Give me that telephone woman, I ordered Susie. ’Oi you’. She responded, ‘I’ll have none of that woman business from you.’ But she handed me the phone anyway. It’s like that at our age you know. Hi Tom, it’s Granddad, (as if he didn’t know, our names show up on his telephone), what’s all this Glamping nonsense on your wedding invitation. (For the sake of the innocent I have omitted the expletives, but Tom’s a big boy now).
‘Granddad, don’t worry’. He told me. ‘It will be fine, you will love it! It’s all sorted. All you have to do is turn up.’
‘Love what!’ I said. The red glow rising up my face and my neck going hot and rigid.
‘Granddad.’ he said quietly. ‘You don’t know what Glamping is, do you?’ ‘Of course I do.’ I blustered. ‘I get about you know. I’ve been around the world four times before you were born. You think that because we are old we don’t know anything do you. Just tell me what the arrangements are!’
‘Come on. Granddad. Admit it. You do not know what Glamping is. Do you want me to explain it to you?’

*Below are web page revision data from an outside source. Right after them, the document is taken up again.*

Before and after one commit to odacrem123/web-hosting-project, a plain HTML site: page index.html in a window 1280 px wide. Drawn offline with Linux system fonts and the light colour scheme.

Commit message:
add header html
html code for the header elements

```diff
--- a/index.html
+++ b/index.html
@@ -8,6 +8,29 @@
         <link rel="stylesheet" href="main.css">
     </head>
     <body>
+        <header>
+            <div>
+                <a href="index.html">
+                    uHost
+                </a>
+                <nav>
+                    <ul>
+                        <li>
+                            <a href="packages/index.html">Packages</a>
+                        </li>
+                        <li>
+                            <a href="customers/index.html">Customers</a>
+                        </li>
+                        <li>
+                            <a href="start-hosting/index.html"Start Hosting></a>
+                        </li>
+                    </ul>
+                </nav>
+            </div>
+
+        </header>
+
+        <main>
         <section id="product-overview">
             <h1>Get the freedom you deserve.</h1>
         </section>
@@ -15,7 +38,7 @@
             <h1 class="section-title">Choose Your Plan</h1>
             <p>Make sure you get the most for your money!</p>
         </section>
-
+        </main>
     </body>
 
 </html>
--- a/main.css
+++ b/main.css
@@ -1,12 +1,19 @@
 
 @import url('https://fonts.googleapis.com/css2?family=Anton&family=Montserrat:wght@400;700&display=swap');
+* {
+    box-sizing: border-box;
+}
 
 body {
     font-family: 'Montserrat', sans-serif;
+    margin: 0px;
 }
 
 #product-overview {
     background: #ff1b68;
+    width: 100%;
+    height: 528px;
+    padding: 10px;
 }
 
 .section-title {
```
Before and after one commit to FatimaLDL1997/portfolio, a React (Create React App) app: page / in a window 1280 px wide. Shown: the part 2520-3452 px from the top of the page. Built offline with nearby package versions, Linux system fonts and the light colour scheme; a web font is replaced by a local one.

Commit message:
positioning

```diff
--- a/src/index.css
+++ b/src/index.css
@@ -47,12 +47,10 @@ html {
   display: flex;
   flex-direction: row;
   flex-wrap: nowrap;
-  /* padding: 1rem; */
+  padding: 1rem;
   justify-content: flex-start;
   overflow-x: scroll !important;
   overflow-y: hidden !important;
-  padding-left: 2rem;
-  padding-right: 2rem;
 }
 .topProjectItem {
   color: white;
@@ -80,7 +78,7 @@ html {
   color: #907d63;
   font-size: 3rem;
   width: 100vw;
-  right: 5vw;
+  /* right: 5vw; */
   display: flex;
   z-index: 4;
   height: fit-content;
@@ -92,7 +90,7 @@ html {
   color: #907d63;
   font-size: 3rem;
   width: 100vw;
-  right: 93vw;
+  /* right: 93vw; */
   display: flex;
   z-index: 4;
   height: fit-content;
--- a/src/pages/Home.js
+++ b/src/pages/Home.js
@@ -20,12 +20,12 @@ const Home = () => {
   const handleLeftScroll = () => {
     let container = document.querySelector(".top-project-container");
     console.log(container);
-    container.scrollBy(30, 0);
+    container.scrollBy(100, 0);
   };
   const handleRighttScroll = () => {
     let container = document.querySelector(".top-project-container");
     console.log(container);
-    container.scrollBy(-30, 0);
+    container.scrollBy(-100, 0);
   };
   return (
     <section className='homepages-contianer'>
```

‘Well go on then.’ I told him. ‘But I still don’t think I will like it, you tell me what it is!’
‘It is Camping Granddad, but luxury Camping.’
‘Tom, you know I have always hated Camping! I was nearly shouting.’ Susie was telling me to calm down before I had a heart attack. ‘
It’s not camping as you know it, Granddad. It is not in tents it is in what they call Yurts. They are fully lined and insulated, so you will always be warm, they have got proper bathrooms and flushing toilets and lovely soft beds. You can even have your own kitchen. This is luxury camping Granddad like you have never known before. Fantastic food and wine. It is just up you’re street-specially the wine bit.’
‘Eh.’ I said. ‘Not so much of it you! How do you get all that in a tent?’ I asked.
‘Granddad, it is not a tent it is a Mongolian Yurt.’
‘Blooming Mongolian Yurt! I am not sure about all that foreign rubbish. It still sounds like Camping to me! I will tell your Grandma. I suppose we will come then. It’s just like a normal wedding then. No tents eh!’
We said our goodbyes. ’See you in August then.’